#### RECORDS TO USE

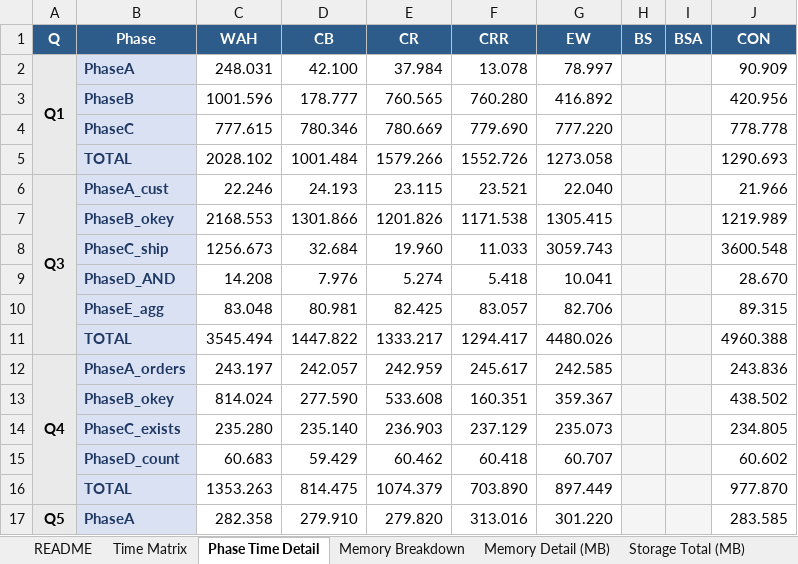
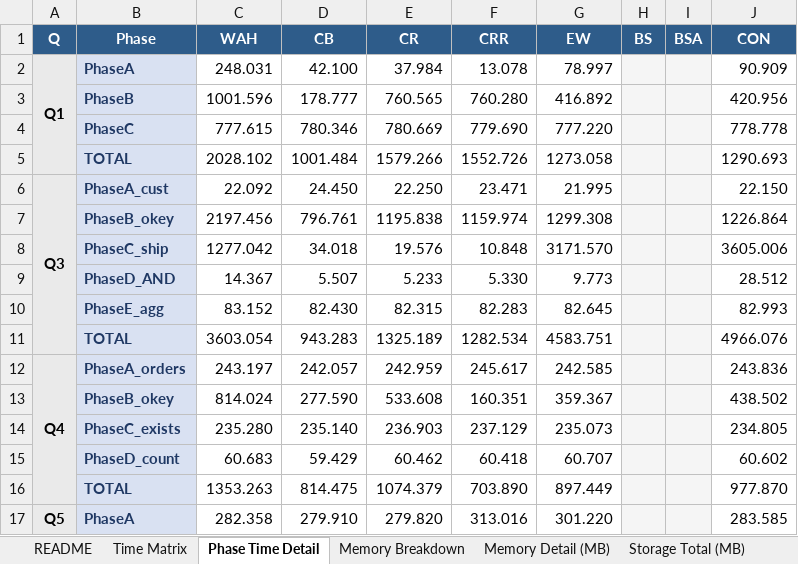
Before and after one commit to junchangwang/duckdb-DDC, an Excel workbook: bm_resultL4.xlsx, sheet Phase Time Detail, drawn as a sheet; only a part is shown; values as stored, in another font and other column widths than the file's, no borders; conditional formats not drawn; removed rows and columns are numbered as before the commit, all else as after; the diff names each change by its address in the sheet, - before the commit and + after, or states it on an @@ line.

```diff
--- a/bm_resultL4.xlsx (sheet Phase Time Detail)
+++ b/bm_resultL4.xlsx (sheet Phase Time Detail)
-row 6: Q3 | PhaseA_cust | 22.246 | 24.193 | 23.115 | 23.521 | 22.040 |  |  | 21.966
-row 7:  | PhaseB_okey | 2168.553 | 1301.866 | 1201.826 | 1171.538 | 1305.415 |  |  | 1219.989
-row 8:  | PhaseC_ship | 1256.673 | 32.684 | 19.960 | 11.033 | 3059.743 |  |  | 3600.548
-row 9:  | PhaseD_AND | 14.208 | 7.976 | 5.274 | 5.418 | 10.041 |  |  | 28.670
-row 10:  | PhaseE_agg | 83.048 | 80.981 | 82.425 | 83.057 | 82.706 |  |  | 89.315
-row 11:  | TOTAL | 3545.494 | 1447.822 | 1333.217 | 1294.417 | 4480.026 |  |  | 4960.388
+row 6: Q3 | PhaseA_cust | 22.092 | 24.450 | 22.250 | 23.471 | 21.995 |  |  | 22.150
+row 7:  | PhaseB_okey | 2197.456 | 796.761 | 1195.838 | 1159.974 | 1299.308 |  |  | 1226.864
+row 8:  | PhaseC_ship | 1277.042 | 34.018 | 19.576 | 10.848 | 3171.570 |  |  | 3605.006
+row 9:  | PhaseD_AND | 14.367 | 5.507 | 5.233 | 5.330 | 9.773 |  |  | 28.512
+row 10:  | PhaseE_agg | 83.152 | 82.430 | 82.315 | 82.283 | 82.645 |  |  | 82.993
+row 11:  | TOTAL | 3603.054 | 943.283 | 1325.189 | 1282.534 | 4583.751 |  |  | 4966.076
```
Also changed, not shown: sheet Time Matrix, 4 other files.
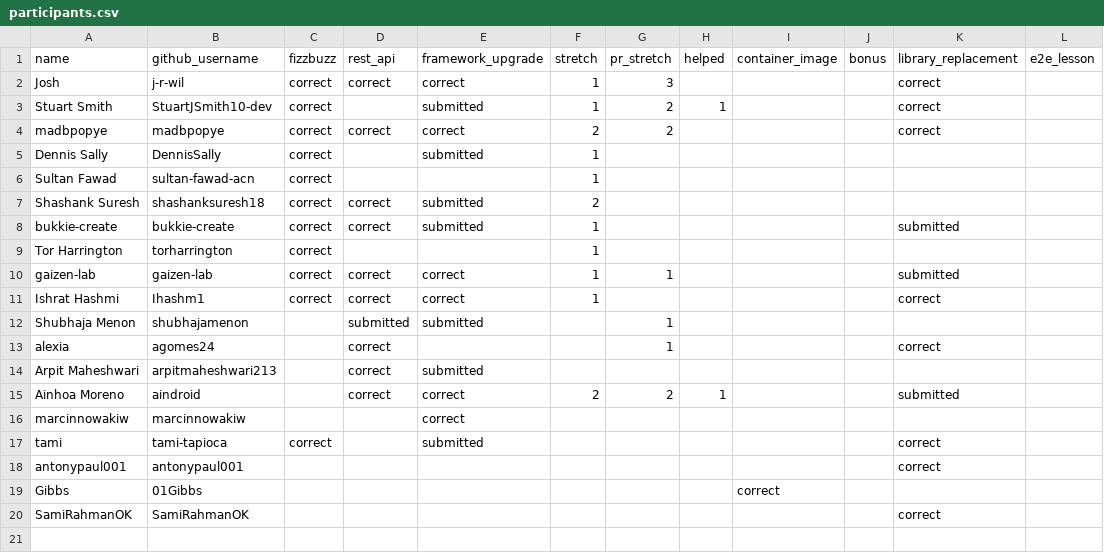
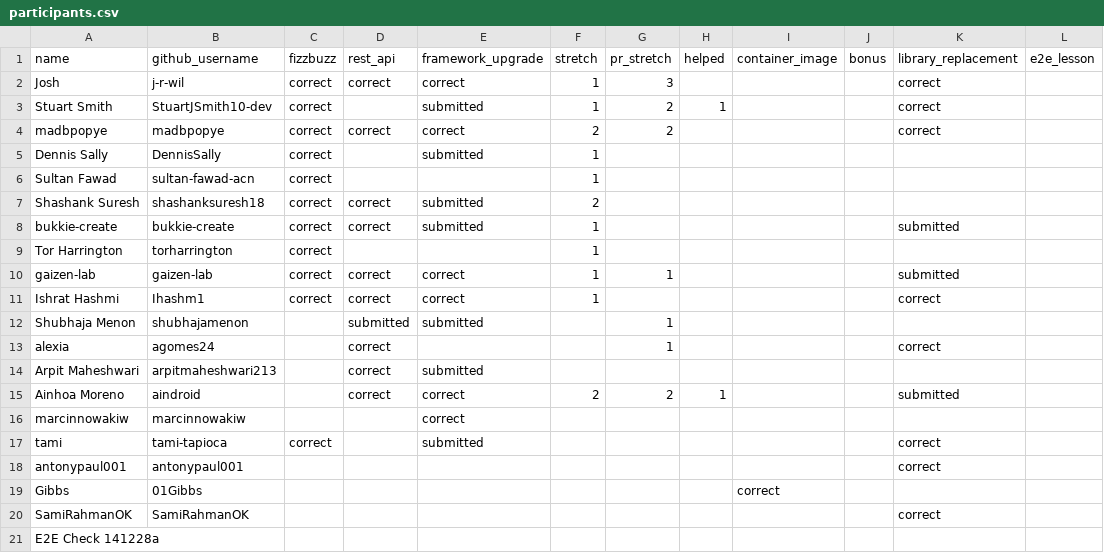
Before and after one commit to 01Gibbs/leaderboard-sandbox, a CSV file: participants.csv, drawn as a sheet; the diff names each change by its address in the sheet, - before the commit and + after, or states it on an @@ line.

```diff
--- a/participants.csv
+++ b/participants.csv
+row 21: E2E Check 141228a
```
Also changed, not shown: 1 other file.
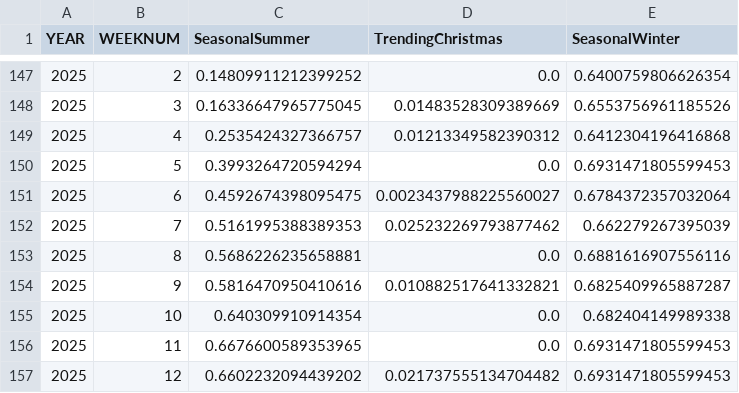
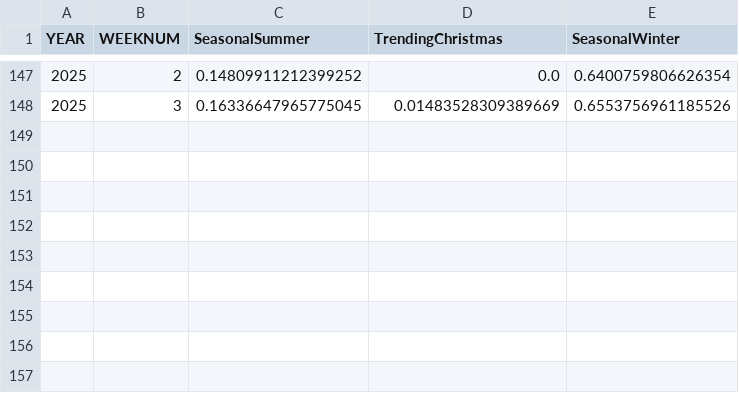
Before and after one commit to romflorentz/cs-ml-forecasting, a CSV file: data/processed/sales.csv, drawn as a sheet; only a part is shown, gaps mark what is left out; the diff names each change by its address in the sheet, - before the commit and + after, or states it on an @@ line.

Commit message:
Cut sales data

```diff
--- a/data/processed/sales.csv
+++ b/data/processed/sales.csv
-row 149: 2025 | 4 | 0.2535424327366757 | 0.01213349582390312 | 0.6412304196416868
-row 150: 2025 | 5 | 0.3993264720594294 | 0.0 | 0.6931471805599453
-row 151: 2025 | 6 | 0.4592674398095475 | 0.0023437988225560027 | 0.6784372357032064
-row 152: 2025 | 7 | 0.5161995388389353 | 0.025232269793877462 | 0.662279267395039
-row 153: 2025 | 8 | 0.5686226235658881 | 0.0 | 0.6881616907556116
-row 154: 2025 | 9 | 0.5816470950410616 | 0.010882517641332821 | 0.6825409965887287
-row 155: 2025 | 10 | 0.640309910914354 | 0.0 | 0.682404149989338
-row 156: 2025 | 11 | 0.6676600589353965 | 0.0 | 0.6931471805599453
-row 157: 2025 | 12 | 0.6602232094439202 | 0.021737555134704482 | 0.6931471805599453
```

#### REQUIRED ACTION
Please set down the records above verbatim, with each picture left out.

#### PROBLEM SOLUTION
Before and after one commit to junchangwang/duckdb-DDC, an Excel workbook: bm_resultL4.xlsx, sheet Phase Time Detail, drawn as a sheet; only a part is shown; values as stored, in another font and other column widths than the file's, no borders; conditional formats not drawn; removed rows and columns are numbered as before the commit, all else as after; the diff names each change by its address in the sheet, - before the commit and + after, or states it on an @@ line.

```diff
--- a/bm_resultL4.xlsx (sheet Phase Time Detail)
+++ b/bm_resultL4.xlsx (sheet Phase Time Detail)
-row 6: Q3 | PhaseA_cust | 22.246 | 24.193 | 23.115 | 23.521 | 22.040 |  |  | 21.966
-row 7:  | PhaseB_okey | 2168.553 | 1301.866 | 1201.826 | 1171.538 | 1305.415 |  |  | 1219.989
-row 8:  | PhaseC_ship | 1256.673 | 32.684 | 19.960 | 11.033 | 3059.743 |  |  | 3600.548
-row 9:  | PhaseD_AND | 14.208 | 7.976 | 5.274 | 5.418 | 10.041 |  |  | 28.670
-row 10:  | PhaseE_agg | 83.048 | 80.981 | 82.425 | 83.057 | 82.706 |  |  | 89.315
-row 11:  | TOTAL | 3545.494 | 1447.822 | 1333.217 | 1294.417 | 4480.026 |  |  | 4960.388
+row 6: Q3 | PhaseA_cust | 22.092 | 24.450 | 22.250 | 23.471 | 21.995 |  |  | 22.150
+row 7:  | PhaseB_okey | 2197.456 | 796.761 | 1195.838 | 1159.974 | 1299.308 |  |  | 1226.864
+row 8:  | PhaseC_ship | 1277.042 | 34.018 | 19.576 | 10.848 | 3171.570 |  |  | 3605.006
+row 9:  | PhaseD_AND | 14.367 | 5.507 | 5.233 | 5.330 | 9.773 |  |  | 28.512
+row 10:  | PhaseE_agg | 83.152 | 82.430 | 82.315 | 82.283 | 82.645 |  |  | 82.993
+row 11:  | TOTAL | 3603.054 | 943.283 | 1325.189 | 1282.534 | 4583.751 |  |  | 4966.076
```
Also changed, not shown: sheet Time Matrix, 4 other files.
Before and after one commit to 01Gibbs/leaderboard-sandbox, a CSV file: participants.csv, drawn as a sheet; the diff names each change by its address in the sheet, - before the commit and + after, or states it on an @@ line.

```diff
--- a/participants.csv
+++ b/participants.csv
+row 21: E2E Check 141228a
```
Also changed, not shown: 1 other file.
Before and after one commit to romflorentz/cs-ml-forecasting, a CSV file: data/processed/sales.csv, drawn as a sheet; only a part is shown, gaps mark what is left out; the diff names each change by its address in the sheet, - before the commit and + after, or states it on an @@ line.

Commit message:
Cut sales data

```diff
--- a/data/processed/sales.csv
+++ b/data/processed/sales.csv
-row 149: 2025 | 4 | 0.2535424327366757 | 0.01213349582390312 | 0.6412304196416868
-row 150: 2025 | 5 | 0.3993264720594294 | 0.0 | 0.6931471805599453
-row 151: 2025 | 6 | 0.4592674398095475 | 0.0023437988225560027 | 0.6784372357032064
-row 152: 2025 | 7 | 0.5161995388389353 | 0.025232269793877462 | 0.662279267395039
-row 153: 2025 | 8 | 0.5686226235658881 | 0.0 | 0.6881616907556116
-row 154: 2025 | 9 | 0.5816470950410616 | 0.010882517641332821 | 0.6825409965887287
-row 155: 2025 | 10 | 0.640309910914354 | 0.0 | 0.682404149989338
-row 156: 2025 | 11 | 0.6676600589353965 | 0.0 | 0.6931471805599453
-row 157: 2025 | 12 | 0.6602232094439202 | 0.021737555134704482 | 0.6931471805599453
```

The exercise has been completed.